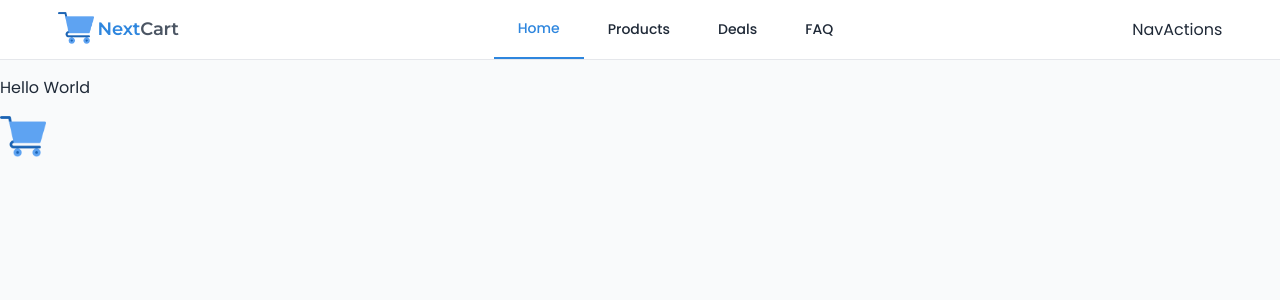
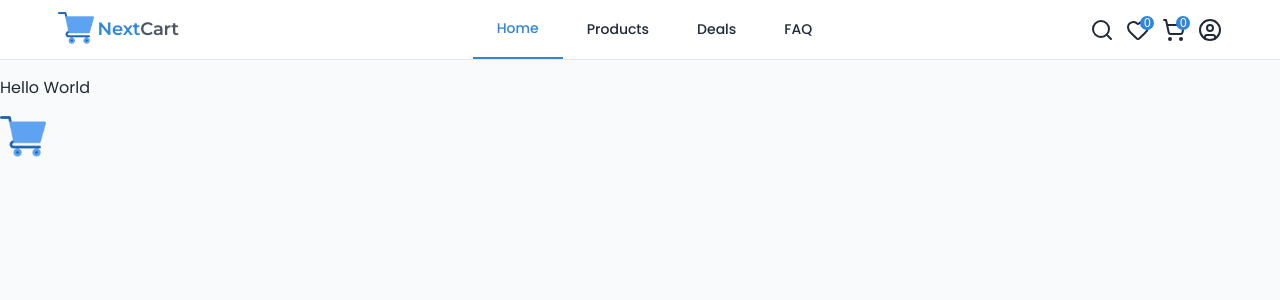
Before and after one commit to Mahedul-Karim/next-cart-client, a Next.js app: page / in a window 1280 px wide. Shown: the top 300 px of the page. Built offline with nearby package versions, Linux system fonts and the light colour scheme.

Commit message:
navigation bar created

```diff
--- a/components/header/nav/NavActions.tsx
+++ b/components/header/nav/NavActions.tsx
@@ -1,11 +1,101 @@
-'use client'
+"use client";
 
-import React from 'react'
+import Box from "@mui/material/Box";
+import { useAppSelector } from "@/hooks/useAppSelector";
+import IconButton from "@mui/material/IconButton";
+import React from "react";
+import { SxProps, Theme } from "@mui/material";
+import SvgIcon from "@mui/material/SvgIcon";
+import { Heart, Search, ShoppingCart } from "lucide-react";
+import UserButton from "./UserButton";
 
-const NavActions = () => {
+type Props = {
+  sx?: SxProps<Theme>;
+};
+
+const NavActions: React.FC<Props> = ({ sx }) => {
+  const { cart } = useAppSelector((state) => state.cart);
+  const { wishlist } = useAppSelector((state) => state.wishlist);
+
   return (
-    <div>NavActions</div>
-  )
-}
+    <Box sx={{ display: "flex", alignItems: "center", gap: "12px", ...sx }}>
+      <IconButton
+        sx={{ "&:hover": { backgroundColor: "transparent" }, padding: 0 }}
+        disableRipple
+      >
+        <SvgIcon
+          component={Search}
+          sx={{ fill: "none", color: "text.primary", strokeWidth: 2 }}
+        />
+      </IconButton>
+      <IconButton
+        sx={{
+          "&:hover": { backgroundColor: "transparent" },
+          padding: 0,
+          position: "relative",
+        }}
+        disableRipple
+      >
+        <SvgIcon
+          component={Heart}
+          sx={{ fill: "none", color: "text.primary", strokeWidth: 2 }}
+        />
 
-export default NavActions
+        <Box
+          component={"span"}
+          sx={{
+            position: "absolute",
+            right: -4,
+            top: -2,
+            borderRadius: "9999px",
+            backgroundColor: "primary.main",
+            width: "14px",
+            height: "14px",
+            color: "white",
+            fontSize: "12px",
+            display: "flex",
+            alignItems: "center",
+            justifyContent: "center",
+          }}
+        >
+          {wishlist && wishlist?.length}
+        </Box>
+      </IconButton>
+      <IconButton
+        sx={{
+          "&:hover": { backgroundColor: "transparent" },
+          padding: 0,
+          position: "relative",
+        }}
+        disableRipple
+      >
+        <SvgIcon
+          component={ShoppingCart}
+          sx={{ fill: "none", color: "text.primary", strokeWidth: 2 }}
+        />
+        <Box
+          component={"span"}
+          sx={{
+            position: "absolute",
+            right: -4,
+            top: -2,
+            borderRadius: "9999px",
+            backgroundColor: "primary.main",
+            width: "14px",
+            height: "14px",
+            color: "white",
+            fontSize: "12px",
+            display: "flex",
+            alignItems: "center",
+            justifyContent: "center",
+          }}
+        >
+          {cart && cart?.length}
+        </Box>
+      </IconButton>
+      <UserButton />
+    </Box>
+  );
+};
+
+export default NavActions;
--- /dev/null
+++ b/components/header/nav/UserButton.tsx
@@ -0,0 +1,21 @@
+import React from "react";
+
+import IconButton from "@mui/material/IconButton";
+import SvgIcon from "@mui/material/SvgIcon";
+import { CircleUser } from "lucide-react";
+
+const UserButton = () => {
+  return (
+    <IconButton
+      sx={{ "&:hover": { backgroundColor: "transparent" }, padding: 0 }}
+      disableRipple
+    >
+      <SvgIcon
+        component={CircleUser}
+        sx={{ fill: "none", color: "text.primary", strokeWidth: 2 }}
+      />
+    </IconButton>
+  );
+};
+
+export default UserButton;
--- a/hooks/useAppSelector.ts
+++ b/hooks/useAppSelector.ts
@@ -1,4 +1,5 @@
-import type { Dispatch } from "../store/store";
-import { useDispatch } from "react-redux";
+import type { RootState } from "../store/store";
+import type { TypedUseSelectorHook } from "react-redux";
+import { useSelector } from "react-redux";
 
-export const useAppDispatch: () => Dispatch = useDispatch;
+export const useAppSelector: TypedUseSelectorHook<RootState> = useSelector;
--- a/package.json
+++ b/package.json
@@ -11,10 +11,10 @@
   "dependencies": {
     "@emotion/react": "^11.14.0",
     "@emotion/styled": "^11.14.1",
-    "@mui/icons-material": "^7.3.4",
     "@mui/material": "^7.3.4",
     "@reduxjs/toolkit": "^2.9.2",
     "babel-plugin-react-compiler": "^1.0.0",
+    "lucide-react": "^0.552.0",
     "next": "16.0.1",
     "react": "19.2.0",
     "react-dom": "19.2.0",
```
Also changed, not shown: 1 other file (tests, documents, lock files or other folders).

*-*-*

● YOUR ASSIGNMENT: Search the lines above for the string "useAppSelector", then show every one that has it.

● YOUR RESPONSE:
+import { useAppSelector } from "@/hooks/useAppSelector";
+  const { cart } = useAppSelector((state) => state.cart);
+  const { wishlist } = useAppSelector((state) => state.wishlist);
--- a/hooks/useAppSelector.ts
+++ b/hooks/useAppSelector.ts
+export const useAppSelector: TypedUseSelectorHook<RootState> = useSelector;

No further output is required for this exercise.